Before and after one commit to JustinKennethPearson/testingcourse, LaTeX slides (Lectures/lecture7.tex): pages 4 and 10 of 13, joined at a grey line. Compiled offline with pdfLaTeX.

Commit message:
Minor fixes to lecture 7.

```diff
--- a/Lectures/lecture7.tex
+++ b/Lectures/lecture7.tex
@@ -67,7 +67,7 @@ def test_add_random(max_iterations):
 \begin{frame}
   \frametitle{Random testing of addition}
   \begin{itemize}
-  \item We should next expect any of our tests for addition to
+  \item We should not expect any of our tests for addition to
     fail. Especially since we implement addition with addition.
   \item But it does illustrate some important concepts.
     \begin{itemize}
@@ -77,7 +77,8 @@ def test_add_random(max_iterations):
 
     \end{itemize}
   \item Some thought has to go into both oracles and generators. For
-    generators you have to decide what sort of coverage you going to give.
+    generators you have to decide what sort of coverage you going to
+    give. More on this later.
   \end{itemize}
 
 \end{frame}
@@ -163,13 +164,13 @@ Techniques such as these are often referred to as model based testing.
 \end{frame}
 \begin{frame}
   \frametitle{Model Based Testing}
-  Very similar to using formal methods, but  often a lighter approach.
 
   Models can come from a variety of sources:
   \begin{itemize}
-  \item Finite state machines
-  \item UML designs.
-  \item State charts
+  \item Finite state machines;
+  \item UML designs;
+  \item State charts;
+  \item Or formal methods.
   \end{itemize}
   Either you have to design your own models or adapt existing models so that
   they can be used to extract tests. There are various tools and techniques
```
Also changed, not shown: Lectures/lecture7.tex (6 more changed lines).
======
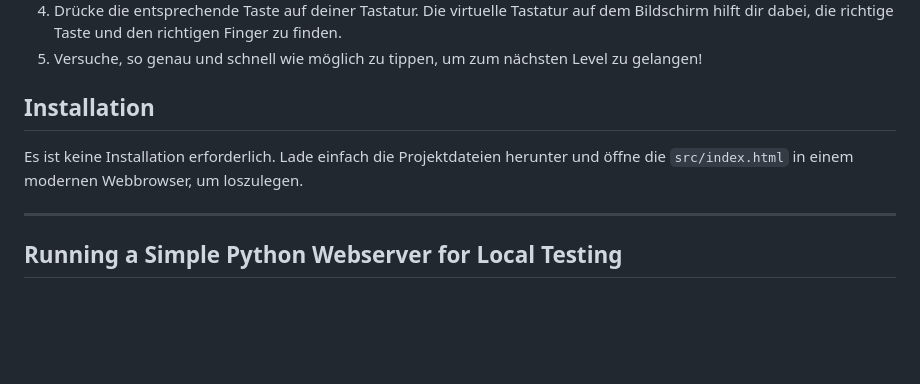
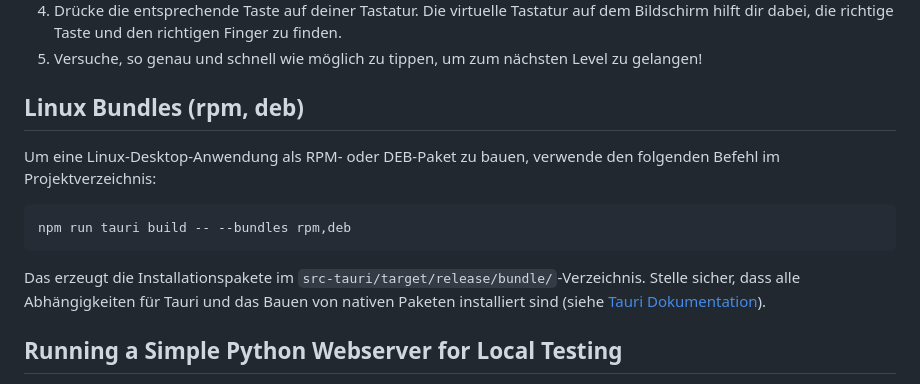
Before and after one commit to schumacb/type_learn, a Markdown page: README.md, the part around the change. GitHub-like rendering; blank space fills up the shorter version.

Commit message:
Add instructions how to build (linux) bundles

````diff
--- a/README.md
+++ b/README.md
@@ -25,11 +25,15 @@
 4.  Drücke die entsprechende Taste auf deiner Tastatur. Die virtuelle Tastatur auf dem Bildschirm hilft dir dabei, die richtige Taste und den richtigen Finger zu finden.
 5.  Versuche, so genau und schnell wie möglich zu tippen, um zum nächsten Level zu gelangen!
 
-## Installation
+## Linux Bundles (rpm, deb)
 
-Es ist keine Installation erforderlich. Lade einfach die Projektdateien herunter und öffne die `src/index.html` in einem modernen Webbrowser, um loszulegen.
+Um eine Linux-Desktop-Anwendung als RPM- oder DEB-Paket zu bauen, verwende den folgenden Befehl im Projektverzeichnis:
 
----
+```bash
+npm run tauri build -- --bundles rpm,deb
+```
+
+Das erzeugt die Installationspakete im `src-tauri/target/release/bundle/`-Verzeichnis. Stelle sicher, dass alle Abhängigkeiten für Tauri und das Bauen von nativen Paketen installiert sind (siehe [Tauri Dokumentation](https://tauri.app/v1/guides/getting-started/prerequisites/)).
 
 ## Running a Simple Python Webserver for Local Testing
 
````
======
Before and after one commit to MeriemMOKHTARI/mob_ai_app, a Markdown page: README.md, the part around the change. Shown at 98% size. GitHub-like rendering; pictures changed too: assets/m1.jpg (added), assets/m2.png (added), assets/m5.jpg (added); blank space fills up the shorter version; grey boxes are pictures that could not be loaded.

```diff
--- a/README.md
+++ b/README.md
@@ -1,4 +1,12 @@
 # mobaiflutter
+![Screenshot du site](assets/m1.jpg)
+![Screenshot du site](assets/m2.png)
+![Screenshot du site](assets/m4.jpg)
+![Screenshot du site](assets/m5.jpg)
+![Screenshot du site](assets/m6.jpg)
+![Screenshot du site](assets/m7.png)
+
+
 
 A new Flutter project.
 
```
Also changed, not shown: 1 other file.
======
Scan the listing above for the word "have" and copy every line that holds it.

-    generators you have to decide what sort of coverage you going to give.
+    generators you have to decide what sort of coverage you going to
   Either you have to design your own models or adapt existing models so that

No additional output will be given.